Please give the records below again in full, exactly, with the images left out.

───── Working data

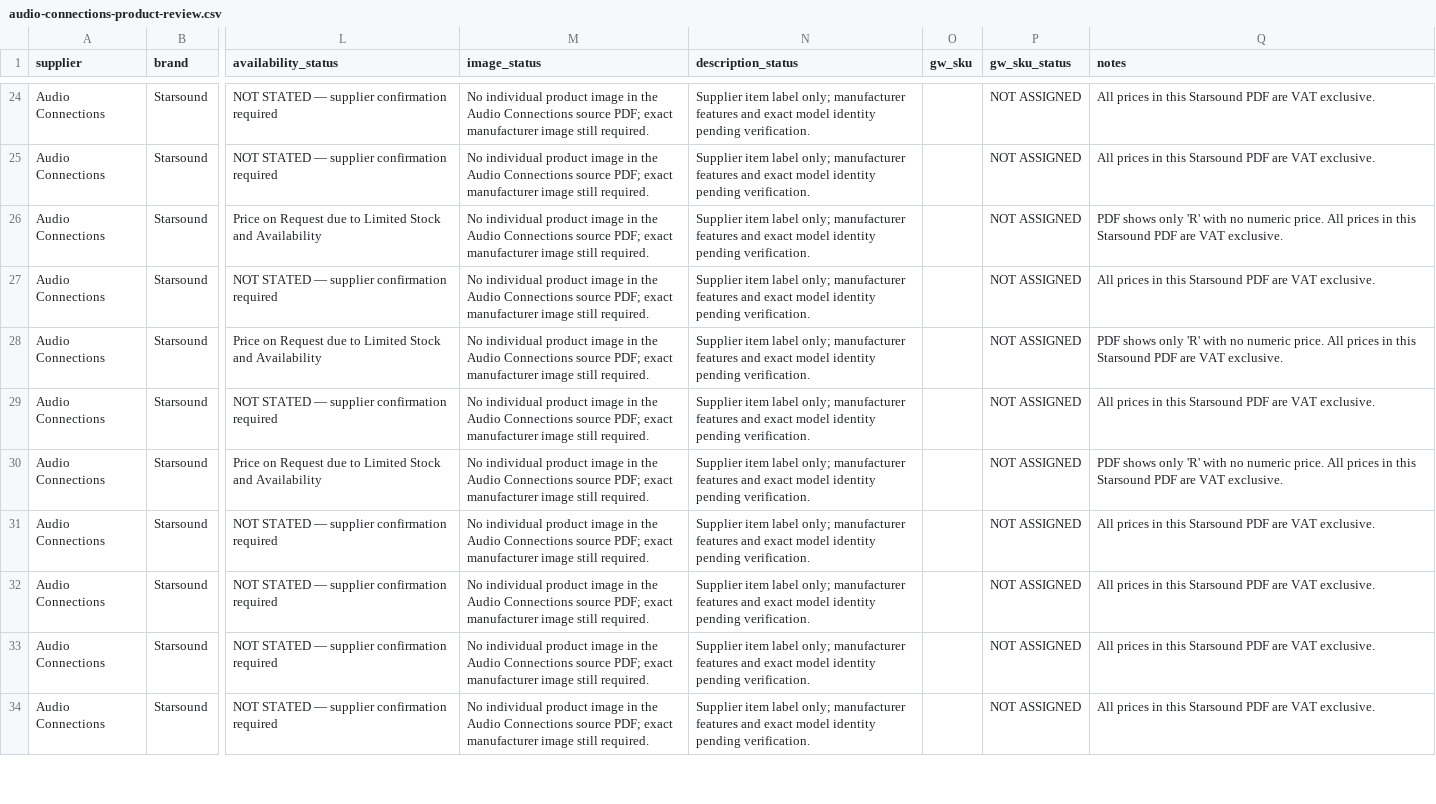
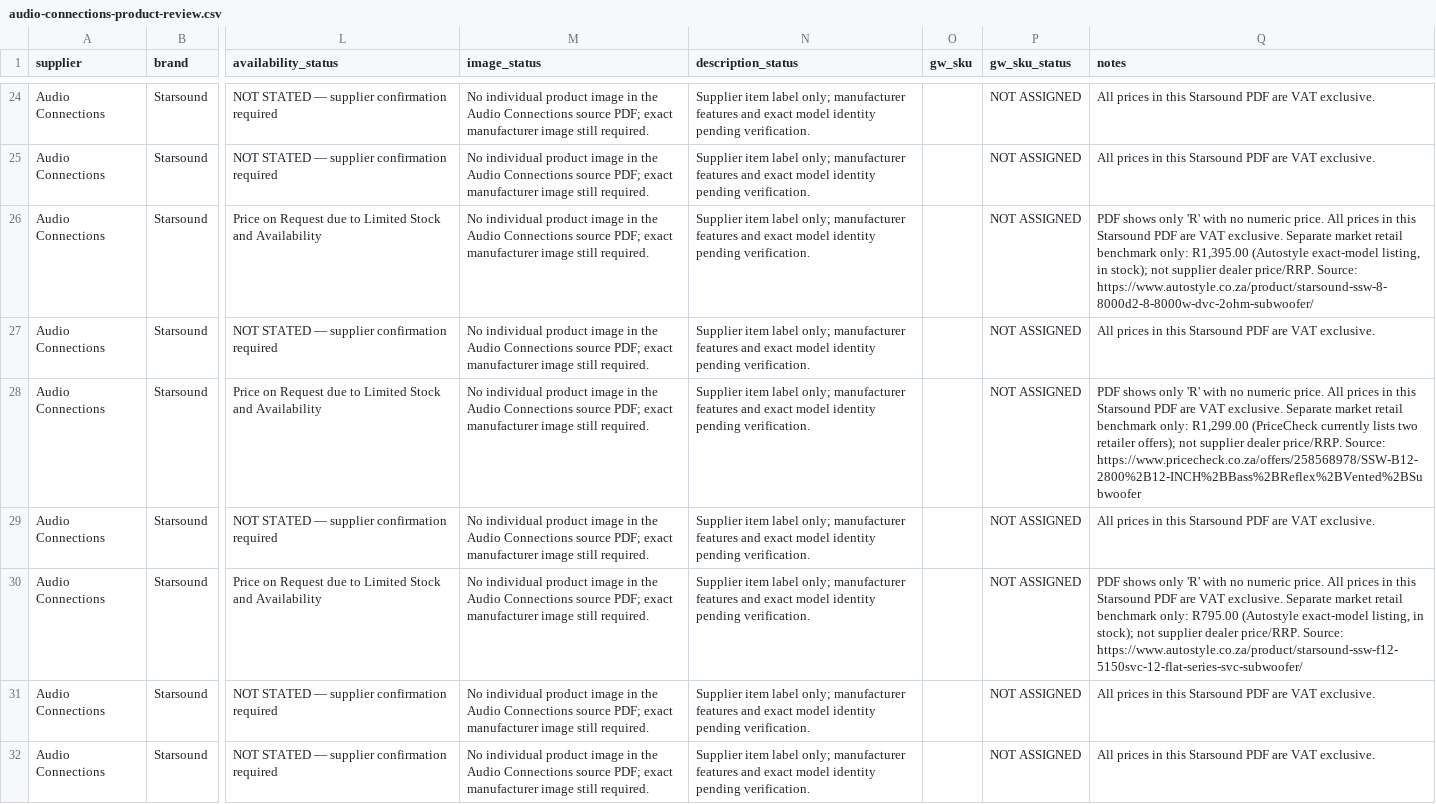
Before and after one commit to getwiredautoworx-max/get-wired-autoworx-store, a CSV file: catalogue-review/audio-connections-product-review.csv, drawn as a sheet; only a part is shown, gaps mark what is left out; the shorter side is filled out with more unchanged rows; the diff names each change by its address in the sheet, - before the commit and + after, or states it on an @@ line.

Commit message:
data: add sourced market benchmarks to three quote-required rows

```diff
--- a/catalogue-review/audio-connections-product-review.csv
+++ b/catalogue-review/audio-connections-product-review.csv
-Q26 (notes): …VAT exclusive.
+Q26 (notes): …VAT exclusive. Separate market retail benchmark only: R1,395.00 (Autostyle exact-model listing, in stock); not supplier dealer price/RRP. Source: https://www.autostyle.co.za/product/starsound-ssw-8-8000d2-8-8000w-dvc-2ohm-subwoofer/
-Q28 (notes): …VAT exclusive.
+Q28 (notes): …VAT exclusive. Separate market retail benchmark only: R1,299.00 (PriceCheck currently lists two retailer offers); not supplier dealer price/RRP. Source: https://www.pricecheck.co.za/offers/258568978/SSW-B12-2800%2B12-INCH%2BBass%2BReflex%2BVented%2BSubwoofer
-Q30 (notes): …VAT exclusive.
+Q30 (notes): …VAT exclusive. Separate market retail benchmark only: R795.00 (Autostyle exact-model listing, in stock); not supplier dealer price/RRP. Source: https://www.autostyle.co.za/product/starsound-ssw-f12-5150svc-12-flat-series-svc-subwoofer/
```
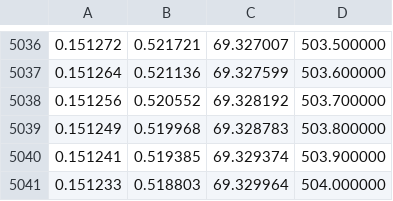
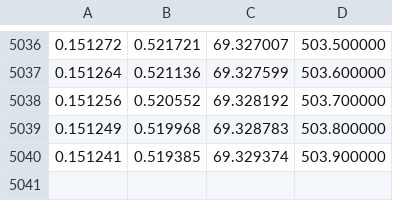
Before and after one commit to JGabrielt/epidemic-model, a CSV file: saida.csv, drawn as a sheet; only a part is shown, gaps mark what is left out.

```diff
--- a/saida.csv
+++ b/saida.csv
@@ -5040,2 +5040 @@
 0.151241, 0.519385, 69.329374, 503.900000
-0.151233, 0.518803, 69.329964, 504.000000
```
Also changed, not shown: 4 other files.
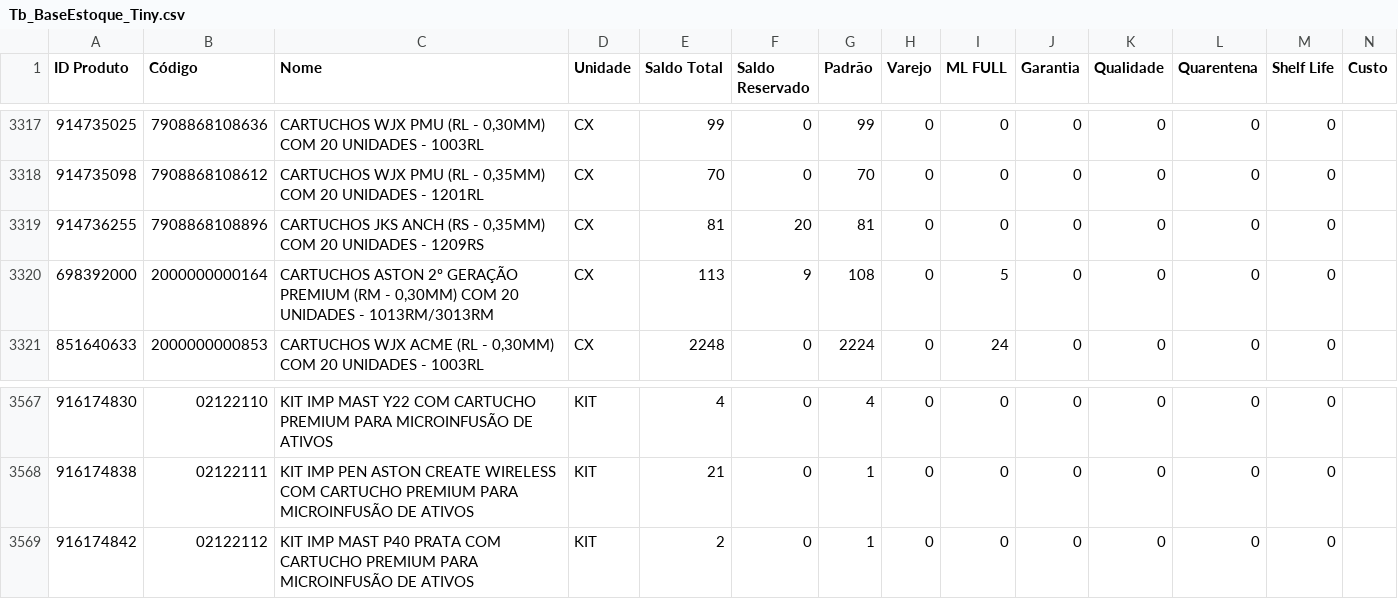
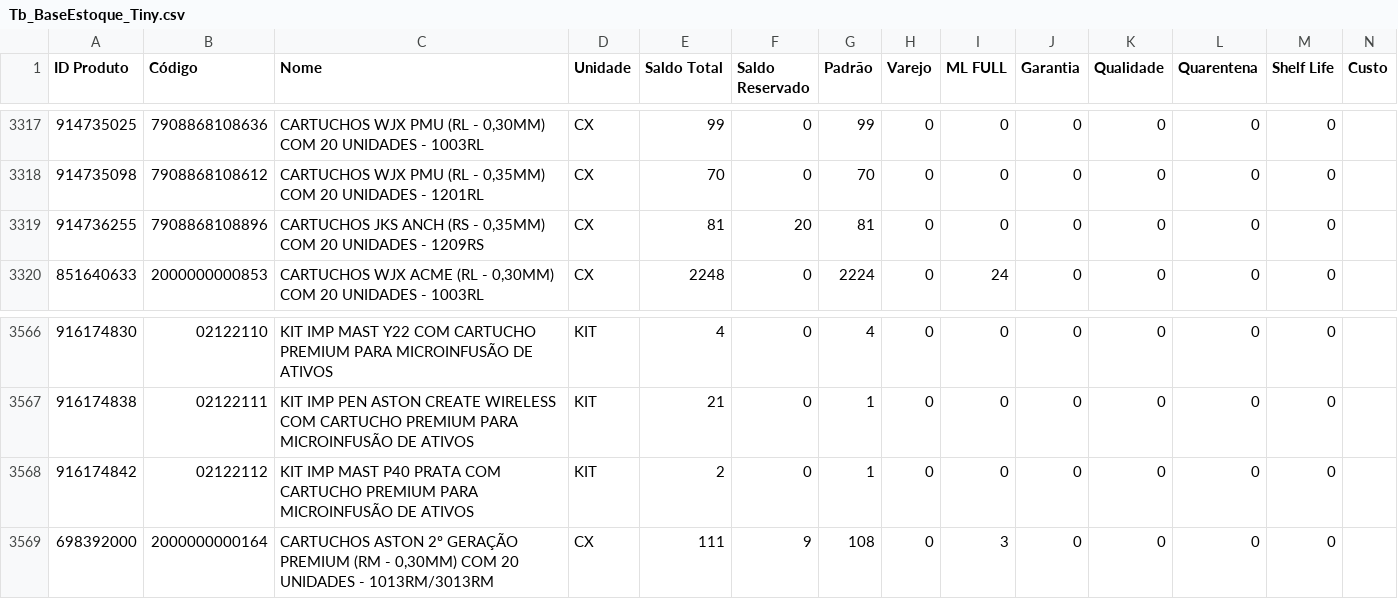
Before and after one commit to JhonatanAlmeida02/tiny-erp, a CSV file: TB_bases/Tb_BaseEstoque_Tiny.csv, drawn as a sheet; only a part is shown, gaps mark what is left out; removed rows and columns are numbered as before the commit, all else as after; the diff names each change by its address in the sheet, - before the commit and + after, or states it on an @@ line.

```diff
--- a/TB_bases/Tb_BaseEstoque_Tiny.csv
+++ b/TB_bases/Tb_BaseEstoque_Tiny.csv
-row 3320: 698392000 | 2000000000164 | CARTUCHOS ASTON 2º GERAÇÃO PREMIUM (RM - 0,30MM) COM 20 UNIDADES - 1013RM/3013RM | CX | 113 | 9 | 108 | 0 | 5 | 0 | 0 | 0 | 0
+row 3569: 698392000 | 2000000000164 | CARTUCHOS ASTON 2º GERAÇÃO PREMIUM (RM - 0,30MM) COM 20 UNIDADES - 1013RM/3013RM | CX | 111 | 9 | 108 | 0 | 3 | 0 | 0 | 0 | 0
```
Also changed, not shown: 1 other file.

──────────

Finished exercise:
Before and after one commit to getwiredautoworx-max/get-wired-autoworx-store, a CSV file: catalogue-review/audio-connections-product-review.csv, drawn as a sheet; only a part is shown, gaps mark what is left out; the shorter side is filled out with more unchanged rows; the diff names each change by its address in the sheet, - before the commit and + after, or states it on an @@ line.

Commit message:
data: add sourced market benchmarks to three quote-required rows

```diff
--- a/catalogue-review/audio-connections-product-review.csv
+++ b/catalogue-review/audio-connections-product-review.csv
-Q26 (notes): …VAT exclusive.
+Q26 (notes): …VAT exclusive. Separate market retail benchmark only: R1,395.00 (Autostyle exact-model listing, in stock); not supplier dealer price/RRP. Source: https://www.autostyle.co.za/product/starsound-ssw-8-8000d2-8-8000w-dvc-2ohm-subwoofer/
-Q28 (notes): …VAT exclusive.
+Q28 (notes): …VAT exclusive. Separate market retail benchmark only: R1,299.00 (PriceCheck currently lists two retailer offers); not supplier dealer price/RRP. Source: https://www.pricecheck.co.za/offers/258568978/SSW-B12-2800%2B12-INCH%2BBass%2BReflex%2BVented%2BSubwoofer
-Q30 (notes): …VAT exclusive.
+Q30 (notes): …VAT exclusive. Separate market retail benchmark only: R795.00 (Autostyle exact-model listing, in stock); not supplier dealer price/RRP. Source: https://www.autostyle.co.za/product/starsound-ssw-f12-5150svc-12-flat-series-svc-subwoofer/
```
Before and after one commit to JGabrielt/epidemic-model, a CSV file: saida.csv, drawn as a sheet; only a part is shown, gaps mark what is left out.

```diff
--- a/saida.csv
+++ b/saida.csv
@@ -5040,2 +5040 @@
 0.151241, 0.519385, 69.329374, 503.900000
-0.151233, 0.518803, 69.329964, 504.000000
```
Also changed, not shown: 4 other files.
Before and after one commit to JhonatanAlmeida02/tiny-erp, a CSV file: TB_bases/Tb_BaseEstoque_Tiny.csv, drawn as a sheet; only a part is shown, gaps mark what is left out; removed rows and columns are numbered as before the commit, all else as after; the diff names each change by its address in the sheet, - before the commit and + after, or states it on an @@ line.

```diff
--- a/TB_bases/Tb_BaseEstoque_Tiny.csv
+++ b/TB_bases/Tb_BaseEstoque_Tiny.csv
-row 3320: 698392000 | 2000000000164 | CARTUCHOS ASTON 2º GERAÇÃO PREMIUM (RM - 0,30MM) COM 20 UNIDADES - 1013RM/3013RM | CX | 113 | 9 | 108 | 0 | 5 | 0 | 0 | 0 | 0
+row 3569: 698392000 | 2000000000164 | CARTUCHOS ASTON 2º GERAÇÃO PREMIUM (RM - 0,30MM) COM 20 UNIDADES - 1013RM/3013RM | CX | 111 | 9 | 108 | 0 | 3 | 0 | 0 | 0 | 0
```
Also changed, not shown: 1 other file.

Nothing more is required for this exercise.